“I loved being on top of the cemetery and really seeing that vista, seeing it as Wright would’ve seen it,” Marc said. “Some of the landmarks are not as easily recognizable to you and I, and may even be gone, but nonetheless we were seeing the same vista. There’s no change in the hills, the shape of the river … it’s all the way Wright would’ve seen it, with Liberty, no less. It’s fun to think she was there with him.”

Marc Harshman at the corner of 23rd and Water streets in Wheeling.

We ended our day’s tour at 23rd and Water streets in South Wheeling to revisit Wright’s poem, “In response to the Rumor That the Oldest Whorehouse in Wheeling, West Virginia, Has Been Condemned”:

I will grieve alone,
As I strolled alone, years ago, down along
The Ohio shore.
I hid in the hobo jungle weeds
Upstream from the sewer main,
Pondering, gazing.

I saw, down river,
At Twenty-third and Water Streets
By the vinegar works,
The doors open in early evening.
Swinging their purses, the women
Poured down the long street to the river
And into the river.

I do not know how it was
They could drown every evening.
What time near dawn did they climb up the other shore,
Drying their wings?

For the river at Wheeling, West Virginia,
Has only two shores:
The one in hell, the other
In Bridgeport, Ohio.
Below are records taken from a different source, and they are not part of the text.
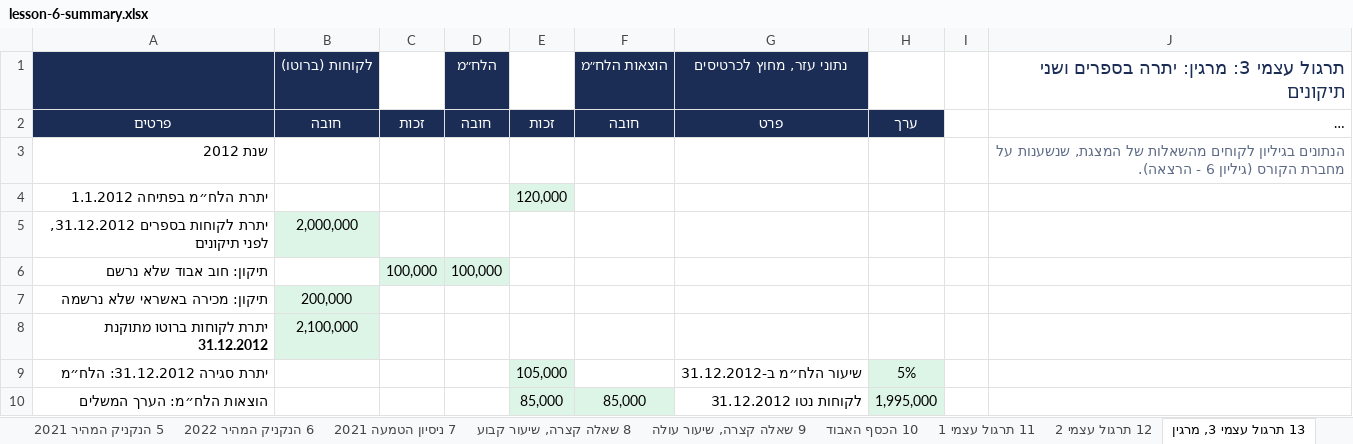
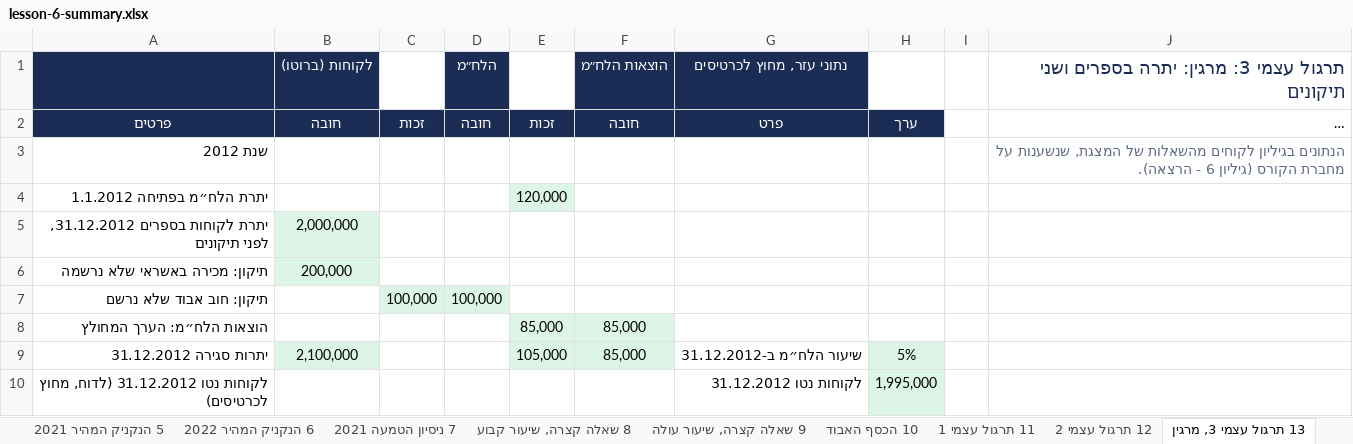
Before and after one commit to shaytsaban/yvc-financial-accounting, an Excel workbook: materials/lesson-6-summary.xlsx, sheet 13 תרגול עצמי 3, מרגין, drawn as a sheet; long unchanged cells end in …; values as stored, in another font and other column widths than the file's, no borders; removed rows and columns are numbered as before the commit, all else as after; the diff names each change by its address in the sheet, - before the commit and + after, or states it on an @@ line.

```diff
--- a/materials/lesson-6-summary.xlsx (sheet 13 תרגול עצמי 3, מרגין)
+++ b/materials/lesson-6-summary.xlsx (sheet 13 תרגול עצמי 3, מרגין)
@@ row 7 moved to row 6: תיקון: מכירה באשראי שלא נרשמה @@
-row 8: יתרת לקוחות ברוטו מתוקנת 31.12.2012 | 2,100,000
+row 8: הוצאות הלח״מ: הערך המחולץ |  |  |  | 85,000 | 85,000
-A9: יתרת סגירה 31.12.2012: הלח״מ
+A9: יתרות סגירה 31.12.2012
-B9 (לקוחות (ברוטו)): (empty)
+B9 (לקוחות (ברוטו)): 2,100,000
-B9 fill: none
+B9 fill: #DDF5E6
-F9 (הוצאות הלח״מ): (empty)
+F9 (הוצאות הלח״מ): 85,000
-F9 fill: none
+F9 fill: #DDF5E6
-row 10: הוצאות הלח״מ: הערך המשלים |  |  |  | 85,000 | 85,000 | לקוחות נטו 31.12.2012 | 1,995,000
+row 10: לקוחות נטו 31.12.2012 (לדוח, מחוץ לכרטיסים) |  |  |  |  |  | לקוחות נטו 31.12.2012 | 1,995,000
```
Also changed, not shown: sheet 4 נקניקי החורף, sheet 6 הנקניק המהיר 2022, sheet 7 ניסיון הטמעה 2021, sheet 10 הכסף האבוד, sheet 3 ניסיון הטמעה 2020, sheet 5 הנקניק המהיר 2021, 5 more sheets, formulas that keep their value, materials/lesson-6-practice.xlsx, 2 other files.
And nobody would commit suicide, only
To find beyond death
Bridgeport, Ohio.

“Retracing the landmarks of Wright’s life,” Marc said, “I’m struck more powerfully about how he says in many places how much he hated this place, and it haunted him. And yet, it’s all through his poems. He kept returning to them again and again and again.”

Just as we did on this drizzly March day, the first day of spring.



West Virginia poet laureate Marc Harshman will host the Wheeling Poetry Series featuring John Hodgen, writer-in-residence at Assumption College in Worcester, Massachusetts, at noon, Tuesday, April 23, at the Ohio County Public Library. Hodgen won the AWP Donald Hall Prize in Poetry for Grace (University of Pittsburgh Press, 2005), and a recent poem was selected for Scribner’s Best American Poetry 2017. Hodgen’s next book, The Lord of Everywhere, is due out next month. For information, call 304-232-0244, or visit

• After nearly 38 years as reporter, bureau chief, lifestyles editor and managing editor at The Times Leader, and design editor at The Intelligencer and Wheeling News-Register, Phyllis Sigal has joined Weelunk as managing editor. She lives in Wheeling with her husband Bruce Wheeler. Along with their two children, son-in-law and two grandchildren, food, wine, travel, theater and music are close to their hearts.